Graham Reid | | 1 min read
In a cover which looks like it was thought up by a couple of drug-addled on-line kids -- and with a title from a B-grade movie -- comes the latest album by one of the great ignored/overlooked/wayward talents from the South.
This is a man for whom a never-recorded, whiskey-soaked Sun session overseen by a voodoo priestess with Mick'n'Keith (c '72) formed the cornerstone of this album -- which has elements of Exile on Main Street as much as Charley Pride and a desperate Hank Williams.
Dickinson -- not one of the greatest singers we'll concede immediately -- is perhaps the blackest whiteman on the planet (he once got away with recording as Little Muddy) and now in his late 60s (that's my guess). And now he has unleashed yet another brittle, unscholarly and unrepentant album of Southern blues-rock shot through with fears, rage, swampy guitar solos, moonshine-cured soul-blues vocals and much more besides.

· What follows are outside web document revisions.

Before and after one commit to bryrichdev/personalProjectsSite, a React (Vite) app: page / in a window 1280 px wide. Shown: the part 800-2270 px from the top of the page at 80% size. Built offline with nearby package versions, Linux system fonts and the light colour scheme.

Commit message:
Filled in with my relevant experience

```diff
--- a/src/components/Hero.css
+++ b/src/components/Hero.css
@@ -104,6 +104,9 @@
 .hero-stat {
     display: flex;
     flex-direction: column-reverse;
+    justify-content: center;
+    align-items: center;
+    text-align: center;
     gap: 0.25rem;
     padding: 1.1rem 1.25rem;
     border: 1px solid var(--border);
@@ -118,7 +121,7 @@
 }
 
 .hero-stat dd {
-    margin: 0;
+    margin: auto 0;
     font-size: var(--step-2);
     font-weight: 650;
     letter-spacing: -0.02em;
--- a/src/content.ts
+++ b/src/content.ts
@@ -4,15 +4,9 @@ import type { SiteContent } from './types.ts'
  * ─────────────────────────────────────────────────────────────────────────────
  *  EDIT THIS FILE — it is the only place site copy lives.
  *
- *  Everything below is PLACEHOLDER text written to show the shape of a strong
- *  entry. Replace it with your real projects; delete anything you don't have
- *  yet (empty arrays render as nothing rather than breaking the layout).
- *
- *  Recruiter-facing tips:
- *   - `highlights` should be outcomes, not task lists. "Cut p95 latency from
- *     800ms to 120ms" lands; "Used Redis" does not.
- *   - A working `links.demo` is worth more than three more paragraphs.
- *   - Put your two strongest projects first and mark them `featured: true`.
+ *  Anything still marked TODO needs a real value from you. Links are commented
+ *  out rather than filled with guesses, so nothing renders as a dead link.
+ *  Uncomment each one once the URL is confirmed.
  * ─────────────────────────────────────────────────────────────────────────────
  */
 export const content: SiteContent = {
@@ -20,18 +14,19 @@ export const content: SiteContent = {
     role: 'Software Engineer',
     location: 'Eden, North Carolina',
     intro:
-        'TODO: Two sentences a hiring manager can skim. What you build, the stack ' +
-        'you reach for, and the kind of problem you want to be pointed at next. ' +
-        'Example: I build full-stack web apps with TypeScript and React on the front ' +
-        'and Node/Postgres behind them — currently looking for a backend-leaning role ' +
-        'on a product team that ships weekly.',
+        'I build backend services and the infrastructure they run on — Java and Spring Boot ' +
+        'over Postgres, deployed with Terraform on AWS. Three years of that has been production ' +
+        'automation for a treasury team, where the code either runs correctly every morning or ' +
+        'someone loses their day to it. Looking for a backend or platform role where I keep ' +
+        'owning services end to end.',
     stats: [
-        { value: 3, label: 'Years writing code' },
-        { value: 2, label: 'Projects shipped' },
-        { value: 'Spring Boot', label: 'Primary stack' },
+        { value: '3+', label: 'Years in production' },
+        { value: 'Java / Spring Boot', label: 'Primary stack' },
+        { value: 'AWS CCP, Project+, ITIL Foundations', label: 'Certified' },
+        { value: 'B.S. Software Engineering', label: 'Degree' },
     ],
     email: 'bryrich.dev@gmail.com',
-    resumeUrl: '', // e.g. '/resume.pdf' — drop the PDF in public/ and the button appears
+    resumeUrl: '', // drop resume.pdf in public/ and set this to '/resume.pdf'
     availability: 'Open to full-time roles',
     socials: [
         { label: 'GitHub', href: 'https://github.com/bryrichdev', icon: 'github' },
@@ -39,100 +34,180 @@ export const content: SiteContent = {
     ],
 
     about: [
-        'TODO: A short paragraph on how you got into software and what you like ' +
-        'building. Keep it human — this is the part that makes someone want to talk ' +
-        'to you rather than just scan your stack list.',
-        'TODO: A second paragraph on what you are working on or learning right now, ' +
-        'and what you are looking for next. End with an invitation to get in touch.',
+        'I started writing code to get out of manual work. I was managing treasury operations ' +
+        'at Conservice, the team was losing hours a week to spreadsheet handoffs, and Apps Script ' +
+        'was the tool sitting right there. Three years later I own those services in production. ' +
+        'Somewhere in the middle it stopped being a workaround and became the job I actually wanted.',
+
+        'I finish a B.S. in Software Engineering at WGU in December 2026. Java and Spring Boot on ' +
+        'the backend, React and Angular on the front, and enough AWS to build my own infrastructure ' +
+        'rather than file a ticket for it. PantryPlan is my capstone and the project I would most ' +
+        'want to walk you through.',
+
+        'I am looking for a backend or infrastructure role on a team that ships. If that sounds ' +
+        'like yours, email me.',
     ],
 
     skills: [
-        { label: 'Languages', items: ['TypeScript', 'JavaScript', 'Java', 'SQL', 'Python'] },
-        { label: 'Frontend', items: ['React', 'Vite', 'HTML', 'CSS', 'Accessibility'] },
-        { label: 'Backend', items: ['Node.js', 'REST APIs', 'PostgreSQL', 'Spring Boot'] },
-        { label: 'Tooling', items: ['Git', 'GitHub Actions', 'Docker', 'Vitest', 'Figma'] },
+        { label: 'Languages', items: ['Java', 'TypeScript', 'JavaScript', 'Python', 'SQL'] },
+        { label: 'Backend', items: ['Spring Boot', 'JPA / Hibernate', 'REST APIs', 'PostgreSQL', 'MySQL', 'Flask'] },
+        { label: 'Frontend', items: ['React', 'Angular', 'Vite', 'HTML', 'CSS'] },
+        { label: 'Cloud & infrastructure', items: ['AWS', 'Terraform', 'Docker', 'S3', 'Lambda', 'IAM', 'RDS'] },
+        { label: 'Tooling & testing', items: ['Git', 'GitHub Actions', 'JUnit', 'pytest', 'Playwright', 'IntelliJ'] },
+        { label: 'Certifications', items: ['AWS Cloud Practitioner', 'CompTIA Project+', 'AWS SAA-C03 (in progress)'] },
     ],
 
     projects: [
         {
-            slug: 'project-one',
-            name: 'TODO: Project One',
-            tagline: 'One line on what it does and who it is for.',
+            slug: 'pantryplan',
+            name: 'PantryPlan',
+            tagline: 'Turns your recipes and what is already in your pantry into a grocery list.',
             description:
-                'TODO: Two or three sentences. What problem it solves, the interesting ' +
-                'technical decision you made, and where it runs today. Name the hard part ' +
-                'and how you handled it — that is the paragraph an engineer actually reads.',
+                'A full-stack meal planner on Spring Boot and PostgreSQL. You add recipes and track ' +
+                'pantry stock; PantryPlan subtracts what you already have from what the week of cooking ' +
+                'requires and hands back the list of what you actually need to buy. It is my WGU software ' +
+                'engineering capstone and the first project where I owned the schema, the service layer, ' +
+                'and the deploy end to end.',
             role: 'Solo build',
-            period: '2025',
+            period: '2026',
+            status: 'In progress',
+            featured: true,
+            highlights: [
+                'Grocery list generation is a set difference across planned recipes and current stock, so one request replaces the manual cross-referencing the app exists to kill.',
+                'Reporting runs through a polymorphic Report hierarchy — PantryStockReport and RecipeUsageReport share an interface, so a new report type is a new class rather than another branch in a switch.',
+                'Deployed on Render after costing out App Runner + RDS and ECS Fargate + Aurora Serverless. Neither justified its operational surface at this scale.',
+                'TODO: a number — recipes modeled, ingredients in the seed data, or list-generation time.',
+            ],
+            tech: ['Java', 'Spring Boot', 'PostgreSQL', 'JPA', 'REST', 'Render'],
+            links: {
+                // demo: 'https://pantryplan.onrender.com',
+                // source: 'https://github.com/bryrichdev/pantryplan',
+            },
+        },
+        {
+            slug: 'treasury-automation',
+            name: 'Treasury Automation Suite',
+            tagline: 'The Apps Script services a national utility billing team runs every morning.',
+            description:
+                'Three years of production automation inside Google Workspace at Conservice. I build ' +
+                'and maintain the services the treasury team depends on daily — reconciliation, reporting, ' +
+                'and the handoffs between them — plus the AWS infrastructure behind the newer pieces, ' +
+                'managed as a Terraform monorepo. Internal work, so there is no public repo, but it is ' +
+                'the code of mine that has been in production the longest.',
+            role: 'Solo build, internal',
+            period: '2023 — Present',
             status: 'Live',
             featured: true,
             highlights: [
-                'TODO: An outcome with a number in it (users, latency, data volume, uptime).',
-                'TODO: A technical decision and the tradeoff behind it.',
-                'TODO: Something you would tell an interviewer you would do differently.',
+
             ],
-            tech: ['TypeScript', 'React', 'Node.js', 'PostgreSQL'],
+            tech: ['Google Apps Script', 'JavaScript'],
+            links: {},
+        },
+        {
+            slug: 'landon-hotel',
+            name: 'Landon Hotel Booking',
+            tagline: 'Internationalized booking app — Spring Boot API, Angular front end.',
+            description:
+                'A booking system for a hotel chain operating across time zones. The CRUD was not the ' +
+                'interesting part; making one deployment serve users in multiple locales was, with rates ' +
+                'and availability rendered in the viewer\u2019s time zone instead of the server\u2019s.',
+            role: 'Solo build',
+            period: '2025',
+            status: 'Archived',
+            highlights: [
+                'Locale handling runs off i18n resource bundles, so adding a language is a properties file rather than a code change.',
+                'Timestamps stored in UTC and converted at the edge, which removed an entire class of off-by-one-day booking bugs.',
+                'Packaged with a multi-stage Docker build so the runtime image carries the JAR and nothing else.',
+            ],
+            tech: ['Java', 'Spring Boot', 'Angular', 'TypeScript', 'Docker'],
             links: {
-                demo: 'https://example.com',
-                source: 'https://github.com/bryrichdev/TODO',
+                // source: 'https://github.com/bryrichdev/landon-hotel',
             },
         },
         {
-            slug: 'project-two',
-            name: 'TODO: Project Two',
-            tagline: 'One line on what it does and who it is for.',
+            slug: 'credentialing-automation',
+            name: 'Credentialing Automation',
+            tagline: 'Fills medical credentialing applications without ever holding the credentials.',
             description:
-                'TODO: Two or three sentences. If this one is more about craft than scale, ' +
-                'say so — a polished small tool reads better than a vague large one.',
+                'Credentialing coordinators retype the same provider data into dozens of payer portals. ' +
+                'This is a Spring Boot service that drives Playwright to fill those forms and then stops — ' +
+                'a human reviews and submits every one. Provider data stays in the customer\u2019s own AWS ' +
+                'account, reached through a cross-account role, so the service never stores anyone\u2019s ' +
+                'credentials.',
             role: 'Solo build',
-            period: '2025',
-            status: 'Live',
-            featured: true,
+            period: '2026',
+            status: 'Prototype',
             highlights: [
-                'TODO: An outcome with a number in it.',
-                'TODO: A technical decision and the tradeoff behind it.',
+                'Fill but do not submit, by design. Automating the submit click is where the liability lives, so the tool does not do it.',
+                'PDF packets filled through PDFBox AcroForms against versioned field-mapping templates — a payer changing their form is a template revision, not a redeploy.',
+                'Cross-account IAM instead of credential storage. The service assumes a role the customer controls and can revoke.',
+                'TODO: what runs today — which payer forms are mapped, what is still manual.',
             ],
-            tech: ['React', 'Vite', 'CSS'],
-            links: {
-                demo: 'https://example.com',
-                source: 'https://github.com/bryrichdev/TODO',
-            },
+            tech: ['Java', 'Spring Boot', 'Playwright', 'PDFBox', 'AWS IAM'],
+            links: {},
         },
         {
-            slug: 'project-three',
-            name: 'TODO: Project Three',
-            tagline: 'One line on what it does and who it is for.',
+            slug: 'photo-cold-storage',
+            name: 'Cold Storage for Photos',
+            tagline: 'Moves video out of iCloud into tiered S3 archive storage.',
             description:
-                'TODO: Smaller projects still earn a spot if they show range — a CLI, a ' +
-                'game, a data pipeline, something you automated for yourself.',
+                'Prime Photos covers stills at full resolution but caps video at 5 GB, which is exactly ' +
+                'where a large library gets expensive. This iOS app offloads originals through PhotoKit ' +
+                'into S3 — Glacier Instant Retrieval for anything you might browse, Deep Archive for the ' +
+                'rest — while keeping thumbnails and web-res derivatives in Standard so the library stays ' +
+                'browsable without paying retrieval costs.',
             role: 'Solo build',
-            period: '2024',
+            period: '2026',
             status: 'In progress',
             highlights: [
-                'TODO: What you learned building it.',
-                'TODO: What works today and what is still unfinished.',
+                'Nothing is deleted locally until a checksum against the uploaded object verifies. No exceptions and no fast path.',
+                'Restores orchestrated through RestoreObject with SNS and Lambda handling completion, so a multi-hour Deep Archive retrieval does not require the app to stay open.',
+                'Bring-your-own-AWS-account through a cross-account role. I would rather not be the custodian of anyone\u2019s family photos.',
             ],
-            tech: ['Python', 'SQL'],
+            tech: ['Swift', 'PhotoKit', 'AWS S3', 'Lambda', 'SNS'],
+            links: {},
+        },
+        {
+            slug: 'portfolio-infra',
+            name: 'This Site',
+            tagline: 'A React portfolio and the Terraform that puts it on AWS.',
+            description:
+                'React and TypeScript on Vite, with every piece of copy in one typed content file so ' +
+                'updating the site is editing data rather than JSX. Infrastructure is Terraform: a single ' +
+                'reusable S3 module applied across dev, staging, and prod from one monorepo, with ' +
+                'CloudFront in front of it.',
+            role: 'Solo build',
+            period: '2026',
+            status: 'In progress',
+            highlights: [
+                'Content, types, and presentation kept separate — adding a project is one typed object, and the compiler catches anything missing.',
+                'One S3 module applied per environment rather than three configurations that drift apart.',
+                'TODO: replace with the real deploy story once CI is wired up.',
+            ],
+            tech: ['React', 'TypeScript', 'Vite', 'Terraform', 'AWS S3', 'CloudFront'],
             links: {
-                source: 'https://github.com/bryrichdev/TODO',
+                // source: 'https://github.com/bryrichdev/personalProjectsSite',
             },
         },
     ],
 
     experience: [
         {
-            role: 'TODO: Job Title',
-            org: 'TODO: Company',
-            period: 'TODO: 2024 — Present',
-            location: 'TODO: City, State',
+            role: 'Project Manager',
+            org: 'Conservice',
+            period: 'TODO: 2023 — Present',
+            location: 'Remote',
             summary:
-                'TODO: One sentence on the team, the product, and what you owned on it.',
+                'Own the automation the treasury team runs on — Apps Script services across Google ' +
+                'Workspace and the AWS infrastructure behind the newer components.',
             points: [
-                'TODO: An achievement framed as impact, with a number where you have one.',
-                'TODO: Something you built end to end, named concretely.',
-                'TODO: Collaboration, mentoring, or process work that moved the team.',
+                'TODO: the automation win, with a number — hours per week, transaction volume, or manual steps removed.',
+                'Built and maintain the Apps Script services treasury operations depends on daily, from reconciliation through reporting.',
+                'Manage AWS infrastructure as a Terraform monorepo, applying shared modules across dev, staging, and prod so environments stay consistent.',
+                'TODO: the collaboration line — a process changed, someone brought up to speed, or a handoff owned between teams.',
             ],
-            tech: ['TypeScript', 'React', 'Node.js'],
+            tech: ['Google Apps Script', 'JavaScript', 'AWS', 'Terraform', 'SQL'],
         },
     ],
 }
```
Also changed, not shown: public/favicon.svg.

Not many listeners know about James Luther Dickinson -- but as Jim Dickinson he played piano on dissolute Stones' sessions in the early 70s (he's on Wild Horses), produced Big Star and other classic Memphis albums (Replacements/Green on Red/Tav Falco), and counted among his fellow travellers early Ry Cooder and Screamin' Jay Hawkins.

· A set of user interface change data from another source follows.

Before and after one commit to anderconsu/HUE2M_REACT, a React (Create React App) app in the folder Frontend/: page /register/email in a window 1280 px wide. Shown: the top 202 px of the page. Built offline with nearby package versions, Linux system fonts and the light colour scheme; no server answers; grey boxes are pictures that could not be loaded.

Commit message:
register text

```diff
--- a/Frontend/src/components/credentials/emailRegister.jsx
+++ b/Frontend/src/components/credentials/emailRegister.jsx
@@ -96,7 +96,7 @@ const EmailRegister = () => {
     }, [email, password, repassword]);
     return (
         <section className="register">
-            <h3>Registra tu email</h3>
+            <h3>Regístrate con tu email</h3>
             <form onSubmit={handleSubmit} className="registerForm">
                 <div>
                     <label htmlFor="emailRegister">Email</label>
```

He is a major figure in the whole "It Crawled From Memphis" scene. His sons are in the North Mississippi All Stars.
This is wayward, wild, sometimes sad-drunk, undisciplined and possibly -- in the ears of some -- so scattergun as to be unlistenable. It is also possibly too long for many.
In other words, Elsewhere music.
Mine's a double . . .